(Revision tracking records)
######

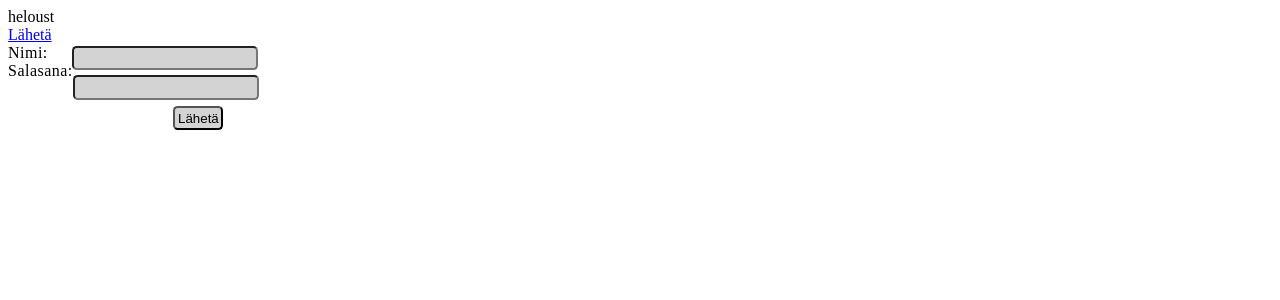
Repository: sirkian/ohj2-t4
Page: http://localhost/Kommunikaatio/
These files come from the project's save history. The page is drawn as it stood at one moment and after the next save; the edit follows.
The browser window is 1280 px wide. The pictures show the whole page.
The page is served by Tomcat 9.

Above is the page before, as saved 2022-03-19 14:11:24.

After the next save:
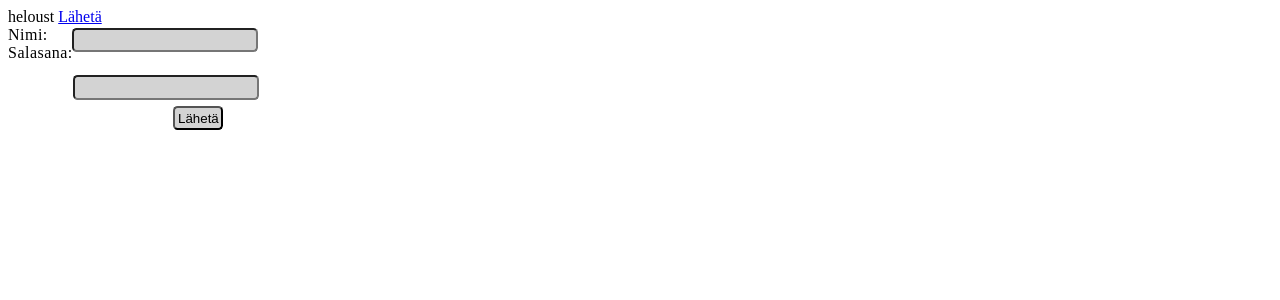
Saved 11 s later.
--- a/Kommunikaatio/src/main/webapp/index.jsp
+++ b/Kommunikaatio/src/main/webapp/index.jsp
@@ -6,10 +6,7 @@
 <meta charset="ISO-8859-1">
 <title>Insert title here</title>
 <style>
-body {
-	display: flex;
-	flex-direction: column;
-}
+
 input {
 	background: lightgrey;
 	border-radius:0.35em;
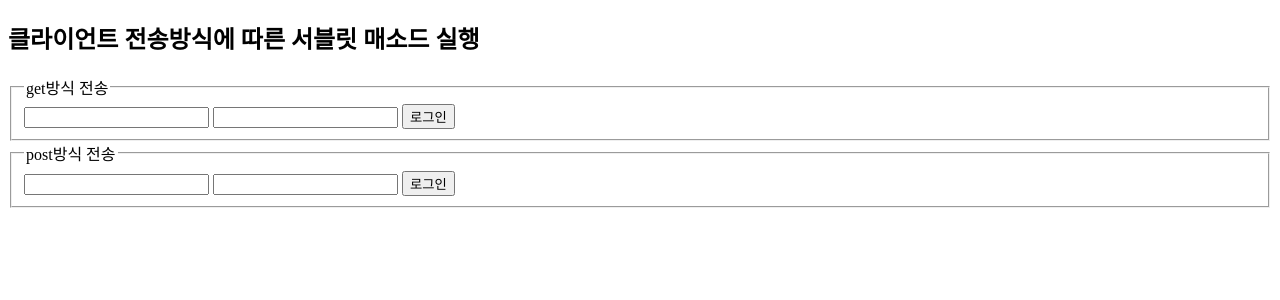
Repository: Jiwon-cho/WASPractice
Page: 02_servletdata/web/index.html
The author's editor kept a copy of each file at every save. The page is drawn from the files as they stood at one save, then again after the next save.
The browser window is 1280 px wide. The pictures show the whole page.

Above is the page before, as saved 2021-04-30 09:01:19.

After the next save:
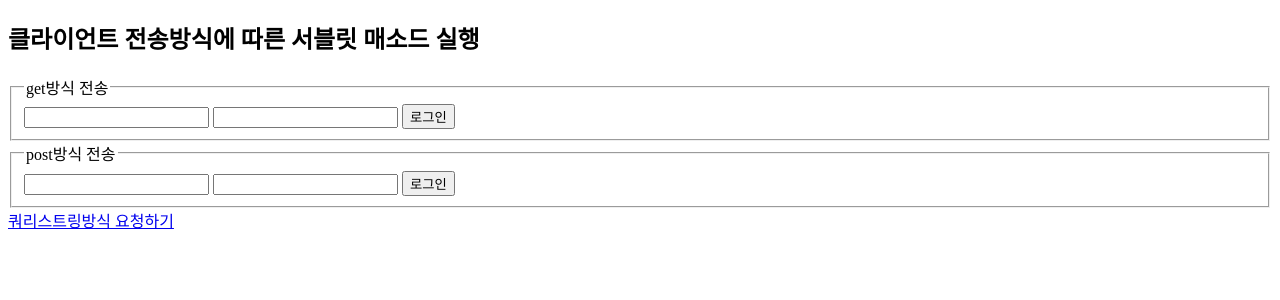
Saved 6 min 27 s later.
--- a/02_servletdata/web/index.html
+++ b/02_servletdata/web/index.html
@@ -22,5 +22,6 @@
 		<input type="submit" value="로그인">
 		</form>
 	</fieldset>
+	<a href="login.do?userId=집에&password=가고싶다">쿼리스트링방식 요청하기</a>
 </body>
 </html>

######

■ WORK ORDER: Find the lines in the entries above where "Kommunikaatio" occurs, and copy each of them.

■ THE ANSWER:
Page: http://localhost/Kommunikaatio/
--- a/Kommunikaatio/src/main/webapp/index.jsp
+++ b/Kommunikaatio/src/main/webapp/index.jsp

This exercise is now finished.